A1) This question caught me badly, I immediately presumed that there was an order of play, and the turns were just shuffled to be confusing. This lead me to a simple solution which was completely wrong, which I ‘corrected’ twice before finally realising (looking at the final sample where 1 person had 3 turns and 1 person only had 1) that I had completely misread the question.

So, throw everything away, start again. Simulate the game for every permutation of the given turns and collect the distinct set of winners. C++ coders used next_permutation to great effect. I just wrote the brute force. Still even if I had have read the question correctly, I wasn’t writing code fast.

**Q2) Determine the number of fractions a/b where a < b, a is co-prime with b and a*b equals one of the factorials less than or equal to N!. (Max 250 for N)**

A2) Took a moment for my brain to get started here as well, I momentarily went off on a side track of counting the number of fractions less than 1/k which have a*b = m!, but realized pretty quickly that there was no way that was going to help me avoid counting the scenarios where a and b are not co-prime. A bit more thinking and I realized that I could count all co-prime fractions a/b without restriction of a < b much more easily. And since there are no factorials which are square numbers (ignoring 1, which we can) the answer is exactly half that. So how do we count these? Well break k! factorial into its prime factors and their powers, obviously if a, b are co-prime, then no prime factor is shared, so all we need to do is count how many ways we can divide the distinct prime factors into 2 groups (including cases where the groups are empty, since we can always make a or b 1).

Here I had a moment of stupidity. How many ways can you divide N items into 2 groups… well that’s the sum of n choose k for all k, 0 to n – and choose can be implemented using a pascals triangle cache for high speed. Err… Wait a second… or I could have just raised 2 to the power N… But too late, already implemented and tested, so submitted it shall be.

But again, it took me way too long.

**Q3) Given a set of light switches which can control multiple lights, and each light is controlled by up to 2 switches and the list of exactly which light each switch toggles, and an initial state of lights, determine the minimum (non-negative?!?) number of switch uses required to turn all lights off. (Max 50 lights)**

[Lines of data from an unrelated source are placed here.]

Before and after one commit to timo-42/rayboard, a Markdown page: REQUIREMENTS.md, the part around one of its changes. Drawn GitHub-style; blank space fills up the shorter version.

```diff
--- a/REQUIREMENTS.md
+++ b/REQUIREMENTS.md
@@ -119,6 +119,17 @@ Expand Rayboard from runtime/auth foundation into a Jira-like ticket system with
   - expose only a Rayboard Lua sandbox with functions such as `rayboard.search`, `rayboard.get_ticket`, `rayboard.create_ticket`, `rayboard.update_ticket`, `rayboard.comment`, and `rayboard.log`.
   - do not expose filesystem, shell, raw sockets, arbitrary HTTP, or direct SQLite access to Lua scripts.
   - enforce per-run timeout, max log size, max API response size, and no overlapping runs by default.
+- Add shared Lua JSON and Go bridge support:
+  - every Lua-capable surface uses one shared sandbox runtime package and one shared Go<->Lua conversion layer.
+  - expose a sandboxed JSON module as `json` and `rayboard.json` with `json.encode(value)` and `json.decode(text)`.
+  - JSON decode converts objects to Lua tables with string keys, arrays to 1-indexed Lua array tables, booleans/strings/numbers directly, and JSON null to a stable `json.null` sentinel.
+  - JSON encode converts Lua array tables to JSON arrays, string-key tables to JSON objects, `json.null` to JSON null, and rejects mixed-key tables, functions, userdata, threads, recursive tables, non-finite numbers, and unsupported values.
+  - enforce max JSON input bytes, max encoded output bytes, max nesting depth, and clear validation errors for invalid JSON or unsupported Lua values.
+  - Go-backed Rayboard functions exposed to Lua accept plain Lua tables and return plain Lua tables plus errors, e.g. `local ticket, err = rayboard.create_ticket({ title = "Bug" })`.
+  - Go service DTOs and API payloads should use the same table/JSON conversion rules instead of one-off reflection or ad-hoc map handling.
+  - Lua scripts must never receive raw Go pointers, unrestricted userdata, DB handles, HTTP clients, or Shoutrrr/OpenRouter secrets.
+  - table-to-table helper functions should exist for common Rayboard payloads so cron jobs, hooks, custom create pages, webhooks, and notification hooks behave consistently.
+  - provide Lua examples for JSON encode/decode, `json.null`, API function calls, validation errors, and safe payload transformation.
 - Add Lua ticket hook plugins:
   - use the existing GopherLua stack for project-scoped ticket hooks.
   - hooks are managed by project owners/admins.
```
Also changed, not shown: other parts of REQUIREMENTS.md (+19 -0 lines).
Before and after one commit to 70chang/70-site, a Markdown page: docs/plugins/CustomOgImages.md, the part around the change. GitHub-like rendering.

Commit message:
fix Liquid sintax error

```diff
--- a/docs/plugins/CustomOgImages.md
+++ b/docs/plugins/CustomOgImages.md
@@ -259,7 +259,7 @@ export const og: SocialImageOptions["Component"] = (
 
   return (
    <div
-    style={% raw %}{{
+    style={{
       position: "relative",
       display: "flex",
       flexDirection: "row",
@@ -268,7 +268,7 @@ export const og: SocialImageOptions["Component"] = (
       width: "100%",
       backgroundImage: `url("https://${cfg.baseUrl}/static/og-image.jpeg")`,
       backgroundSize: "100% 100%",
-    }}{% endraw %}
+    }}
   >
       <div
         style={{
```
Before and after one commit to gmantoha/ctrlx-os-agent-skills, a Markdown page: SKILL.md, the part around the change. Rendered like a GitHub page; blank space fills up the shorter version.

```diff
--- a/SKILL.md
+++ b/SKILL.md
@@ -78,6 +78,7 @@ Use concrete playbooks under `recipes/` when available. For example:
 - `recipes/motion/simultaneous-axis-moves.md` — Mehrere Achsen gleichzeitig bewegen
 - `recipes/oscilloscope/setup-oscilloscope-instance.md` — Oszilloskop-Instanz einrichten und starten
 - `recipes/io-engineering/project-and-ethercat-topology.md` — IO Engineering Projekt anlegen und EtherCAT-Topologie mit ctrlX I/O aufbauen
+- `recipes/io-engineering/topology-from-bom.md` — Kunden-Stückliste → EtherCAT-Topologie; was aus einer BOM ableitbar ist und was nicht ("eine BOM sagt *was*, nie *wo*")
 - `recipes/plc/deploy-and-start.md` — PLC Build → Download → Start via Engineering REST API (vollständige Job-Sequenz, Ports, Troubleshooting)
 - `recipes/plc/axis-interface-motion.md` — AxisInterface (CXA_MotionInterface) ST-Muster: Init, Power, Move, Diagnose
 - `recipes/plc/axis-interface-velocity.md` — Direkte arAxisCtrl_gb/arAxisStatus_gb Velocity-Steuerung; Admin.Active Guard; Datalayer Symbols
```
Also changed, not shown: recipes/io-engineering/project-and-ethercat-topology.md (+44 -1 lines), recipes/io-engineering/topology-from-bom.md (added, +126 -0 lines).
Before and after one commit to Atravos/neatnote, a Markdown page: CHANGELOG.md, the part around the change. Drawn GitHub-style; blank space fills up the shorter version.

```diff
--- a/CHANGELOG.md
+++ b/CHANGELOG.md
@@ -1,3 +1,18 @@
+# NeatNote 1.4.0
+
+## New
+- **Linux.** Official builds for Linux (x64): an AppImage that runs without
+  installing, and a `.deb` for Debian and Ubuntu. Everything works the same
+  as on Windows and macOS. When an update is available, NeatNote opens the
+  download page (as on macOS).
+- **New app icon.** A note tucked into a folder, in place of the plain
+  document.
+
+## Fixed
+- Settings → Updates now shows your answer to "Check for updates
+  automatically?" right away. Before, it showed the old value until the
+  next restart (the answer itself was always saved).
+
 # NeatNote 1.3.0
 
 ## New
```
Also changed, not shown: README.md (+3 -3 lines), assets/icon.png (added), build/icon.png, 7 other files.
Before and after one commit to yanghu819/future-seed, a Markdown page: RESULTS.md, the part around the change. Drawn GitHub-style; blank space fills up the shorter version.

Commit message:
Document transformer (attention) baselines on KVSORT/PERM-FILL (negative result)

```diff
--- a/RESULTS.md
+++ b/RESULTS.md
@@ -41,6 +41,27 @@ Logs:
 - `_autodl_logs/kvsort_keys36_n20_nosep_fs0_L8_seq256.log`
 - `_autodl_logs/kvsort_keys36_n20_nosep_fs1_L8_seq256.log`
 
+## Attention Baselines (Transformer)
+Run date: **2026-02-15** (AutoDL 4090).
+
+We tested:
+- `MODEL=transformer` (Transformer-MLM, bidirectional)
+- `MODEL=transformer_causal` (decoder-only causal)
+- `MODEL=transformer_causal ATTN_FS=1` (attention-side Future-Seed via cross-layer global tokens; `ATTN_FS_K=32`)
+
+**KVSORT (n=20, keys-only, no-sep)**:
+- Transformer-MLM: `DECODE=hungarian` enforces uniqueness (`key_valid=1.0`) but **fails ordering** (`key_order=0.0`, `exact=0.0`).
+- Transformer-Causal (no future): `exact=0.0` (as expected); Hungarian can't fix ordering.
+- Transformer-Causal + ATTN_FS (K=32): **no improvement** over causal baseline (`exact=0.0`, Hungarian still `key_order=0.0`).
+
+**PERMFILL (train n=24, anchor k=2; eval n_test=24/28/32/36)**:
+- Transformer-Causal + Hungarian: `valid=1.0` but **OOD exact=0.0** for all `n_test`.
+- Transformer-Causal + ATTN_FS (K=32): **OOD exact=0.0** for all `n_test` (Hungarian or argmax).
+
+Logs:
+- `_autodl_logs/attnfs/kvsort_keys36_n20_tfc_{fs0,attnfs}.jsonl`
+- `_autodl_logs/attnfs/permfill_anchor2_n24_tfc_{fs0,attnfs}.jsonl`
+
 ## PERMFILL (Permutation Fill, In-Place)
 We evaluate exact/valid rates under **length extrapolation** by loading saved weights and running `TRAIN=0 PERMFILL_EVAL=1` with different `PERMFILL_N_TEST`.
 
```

A3) This problem is so easy, I wish I had of had time to look at it. Since each light is controlled by at most 2 switches, switches can be in 3 states. Useless (because they aren’t used anywhere), Defined (because they are the only switch for each light they switch) and Joined (because either the two switches must be the same or opposite by the connecting light).

Collect all joined switches into clumps. For each clump, try toggle or not for a single switch, the rest of the switches become defined. If all lights turn off, determine how many toggles that matched to and choose the smallest if both toggling and not-toggling works. Add all clumps together, add in the defined and ignore the useless… and you are done.

Well, except I didn’t mention all the failure scenarios. A ‘Defined’ switch could have no solution if the lights it is defined for do not start in the same state. Also neither state for a clump may result in all lights off. Finally there could be a light which is not referenced by any switch and is not already off.

So in the final analysis it looks like if I hadn’t of misread the first question, there is a decent chance I would have saved enough time to get me the 40 points I needed to get through, and potentially even have been making good progress on the 3rd question when time ran out.